Sometimes, you might face a stuck oil plug that might be due to any of the following reasons:
- Sludge: Formation of sludge and sticking of sludge around the thread of the oil plug
- Oxidation: Oxidation of sludge caused due to high temperature has made it harder to remove
- Overtightening: Overtightening of oil plug last time it was removed
- Rust: Rust on oil plug threads
Although there is nothing to worry about, all of these situations are perfectly normal, especially if engine oil is relatively older than it should have been.
Removal of a stuck Oil Plug
There are a few tips that can help to remove a stuck oil plug.
Tip 1. Warming up the Lawn Mower:
The first trick is to try warming up by starting the lawnmower. This causes the sludge to soften. And sometimes, due to expansion, the stuck surfaces release each other. However, this practice is not recommended if the engine is already making a rattling noise. A blow torch can also be used but it must be handled with great care. Once the plug seems easier to remove with a wrench, the procedure mentioned above for oil drainage can be carried out.

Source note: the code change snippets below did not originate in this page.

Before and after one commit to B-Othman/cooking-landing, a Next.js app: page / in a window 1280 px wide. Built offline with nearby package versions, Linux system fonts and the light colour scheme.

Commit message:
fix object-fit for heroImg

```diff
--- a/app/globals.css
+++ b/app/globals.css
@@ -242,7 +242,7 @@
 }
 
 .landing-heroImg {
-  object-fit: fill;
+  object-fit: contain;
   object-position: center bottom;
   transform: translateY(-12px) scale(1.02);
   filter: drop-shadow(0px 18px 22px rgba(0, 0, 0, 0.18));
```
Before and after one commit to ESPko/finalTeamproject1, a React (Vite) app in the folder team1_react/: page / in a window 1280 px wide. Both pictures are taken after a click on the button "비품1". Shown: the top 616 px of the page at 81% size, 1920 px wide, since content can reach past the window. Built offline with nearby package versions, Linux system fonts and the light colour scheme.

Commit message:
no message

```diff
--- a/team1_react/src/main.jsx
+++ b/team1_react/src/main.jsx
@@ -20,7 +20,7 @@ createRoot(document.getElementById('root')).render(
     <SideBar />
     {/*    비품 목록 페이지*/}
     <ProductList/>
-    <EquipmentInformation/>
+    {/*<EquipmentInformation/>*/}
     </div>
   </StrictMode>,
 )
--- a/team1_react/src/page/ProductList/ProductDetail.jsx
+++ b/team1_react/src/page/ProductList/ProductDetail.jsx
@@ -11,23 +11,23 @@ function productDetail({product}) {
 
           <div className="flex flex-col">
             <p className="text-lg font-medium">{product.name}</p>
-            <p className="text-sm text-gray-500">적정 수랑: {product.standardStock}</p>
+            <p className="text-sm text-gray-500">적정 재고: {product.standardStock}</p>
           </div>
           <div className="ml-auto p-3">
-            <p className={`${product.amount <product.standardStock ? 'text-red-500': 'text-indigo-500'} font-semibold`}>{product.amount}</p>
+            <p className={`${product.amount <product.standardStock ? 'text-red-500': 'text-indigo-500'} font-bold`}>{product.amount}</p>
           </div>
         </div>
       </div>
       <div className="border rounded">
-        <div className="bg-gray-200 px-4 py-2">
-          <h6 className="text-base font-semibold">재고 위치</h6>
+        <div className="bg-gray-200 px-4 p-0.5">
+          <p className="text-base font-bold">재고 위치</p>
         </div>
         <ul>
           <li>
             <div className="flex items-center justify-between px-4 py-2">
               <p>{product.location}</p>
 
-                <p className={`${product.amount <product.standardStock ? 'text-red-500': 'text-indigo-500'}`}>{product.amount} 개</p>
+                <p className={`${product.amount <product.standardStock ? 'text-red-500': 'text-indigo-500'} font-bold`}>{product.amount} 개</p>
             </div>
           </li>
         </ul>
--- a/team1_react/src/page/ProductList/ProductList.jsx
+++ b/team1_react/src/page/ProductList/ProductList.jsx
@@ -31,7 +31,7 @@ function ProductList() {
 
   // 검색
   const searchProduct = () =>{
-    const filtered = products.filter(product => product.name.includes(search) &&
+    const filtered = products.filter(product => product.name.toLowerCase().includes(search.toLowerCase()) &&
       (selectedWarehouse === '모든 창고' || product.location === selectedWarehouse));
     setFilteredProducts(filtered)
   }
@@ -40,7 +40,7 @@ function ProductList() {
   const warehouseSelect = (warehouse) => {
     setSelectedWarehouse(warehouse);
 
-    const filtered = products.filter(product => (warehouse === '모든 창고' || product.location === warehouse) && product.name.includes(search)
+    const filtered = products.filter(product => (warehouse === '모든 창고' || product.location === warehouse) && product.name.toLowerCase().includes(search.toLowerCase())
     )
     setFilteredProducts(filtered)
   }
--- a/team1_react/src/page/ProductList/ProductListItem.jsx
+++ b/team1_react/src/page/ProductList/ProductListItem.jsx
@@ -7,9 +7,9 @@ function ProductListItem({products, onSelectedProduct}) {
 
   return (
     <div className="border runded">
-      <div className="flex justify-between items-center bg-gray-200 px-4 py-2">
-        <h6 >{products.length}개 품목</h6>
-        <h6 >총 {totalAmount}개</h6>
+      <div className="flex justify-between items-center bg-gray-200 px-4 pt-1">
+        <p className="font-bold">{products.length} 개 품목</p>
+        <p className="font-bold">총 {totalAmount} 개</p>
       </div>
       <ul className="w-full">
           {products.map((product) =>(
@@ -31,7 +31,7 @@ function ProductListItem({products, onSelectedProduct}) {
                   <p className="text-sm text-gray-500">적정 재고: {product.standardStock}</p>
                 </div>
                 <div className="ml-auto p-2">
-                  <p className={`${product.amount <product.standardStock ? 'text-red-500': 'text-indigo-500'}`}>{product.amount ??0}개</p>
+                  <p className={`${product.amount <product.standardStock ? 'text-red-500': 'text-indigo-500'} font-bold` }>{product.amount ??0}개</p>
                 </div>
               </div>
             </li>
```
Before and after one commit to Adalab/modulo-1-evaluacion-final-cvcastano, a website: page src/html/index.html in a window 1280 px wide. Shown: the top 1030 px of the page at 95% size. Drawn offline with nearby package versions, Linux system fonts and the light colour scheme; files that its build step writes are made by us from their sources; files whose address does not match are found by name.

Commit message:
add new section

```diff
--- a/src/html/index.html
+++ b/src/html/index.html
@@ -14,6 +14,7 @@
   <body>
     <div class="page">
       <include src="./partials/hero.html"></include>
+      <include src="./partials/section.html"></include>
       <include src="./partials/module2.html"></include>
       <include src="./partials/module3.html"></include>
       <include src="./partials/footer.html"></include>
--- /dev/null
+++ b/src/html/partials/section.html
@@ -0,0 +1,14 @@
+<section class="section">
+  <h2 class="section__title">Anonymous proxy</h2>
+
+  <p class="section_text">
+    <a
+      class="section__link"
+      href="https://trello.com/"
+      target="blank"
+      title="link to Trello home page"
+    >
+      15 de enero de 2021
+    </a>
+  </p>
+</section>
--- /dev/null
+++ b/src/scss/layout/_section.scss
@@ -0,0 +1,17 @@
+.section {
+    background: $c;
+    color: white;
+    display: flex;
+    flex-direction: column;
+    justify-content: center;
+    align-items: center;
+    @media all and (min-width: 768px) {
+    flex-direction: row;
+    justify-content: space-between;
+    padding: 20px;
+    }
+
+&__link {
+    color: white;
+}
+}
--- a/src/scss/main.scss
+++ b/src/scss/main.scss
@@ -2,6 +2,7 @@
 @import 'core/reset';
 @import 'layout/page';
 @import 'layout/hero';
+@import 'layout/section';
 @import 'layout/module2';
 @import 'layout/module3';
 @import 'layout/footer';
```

Consider using a wrench with a longer handle or a hollow pipe to increase the moment arm so that an enormous torque is applied to loosen the plug.
Tip 2. Use a hammer carefully:
If these methods still do not work, no need to lose hope can even be done. Use the hammer force to hit in the right direction with care to untighten the plug and not damage the head or threads. This requires a bit of technique, and it is better not to try it if this is your first time around a hammer.
Tip 3. Use a gator grip:
Use a gator grip, a universal type of socket wrench, and a better grip.
Tip 4. Use WD40 or a rust remover:
Rust remover, WD40, or another lubricant can also be sprayed from outside onto the head and waited until it acts on the lower surface in contact with the oil pan. Using a socket wrench and plug removal would require significantly less force.
Tip 4. Air pump:
Another tool that can help when the oil has become too sludgy is an air pump that creates a pumping effect and is used from the oil refilling cap on the engine’s top.
This is just one step of oil change explained, i.e., removal or drainage of old, dirty oil. Many steps need to be carried out to complete an oil change and get the engine going again.
1. What oil should be used in a lawnmower?
Generally, SAE W30 oil is used in lawnmowers. But check the manual to be sure.
2. What should be the frequency of changing the oil?
Most lawnmower lubricants have a life of 25 working hours. Some newer models of ride-on lawnmowers have a longer oil life than a motorcycle engine. Regular checking your oil level, similar to a car, is a good habit.
3. How to check the oil level in a lawnmower?
Remove the dipstick from the top of the mower, wipe it, dip it again, and remove it to check for oil level if it is up to the mark, well, and sound. If not, replenish the oil. Oil quality can also be checked by looking at the color and consistency.
4. How to know if any other part replacement is required?
To know if other parts of the lawnmower that are in contact with oil need maintenance or even need to be replaced, you should check for:
- leakages around seals and gaskets.
- leak on the plug itself,
- leaks on the oil pan
- more than usual engine smoke.
If any gasket leaks exist, they need to be replaced, for leaks on plugs; the plug should be replaced. If the oil pan leaks, it can be repaired by welding generally. And for smoke from the engine, O-ring replacement or repair is required
The crux of the matter is that an oil change is a significant and frequently occurring maintenance step for a lawnmower. I recommend learning how to do it and having the hands-on capability to carry it on your own. Oil drainage is required for every oil change. Step-by-step instructions and a detailed discussion on problems occurring and precautions needed to be taken while performing oil drain constitute this article.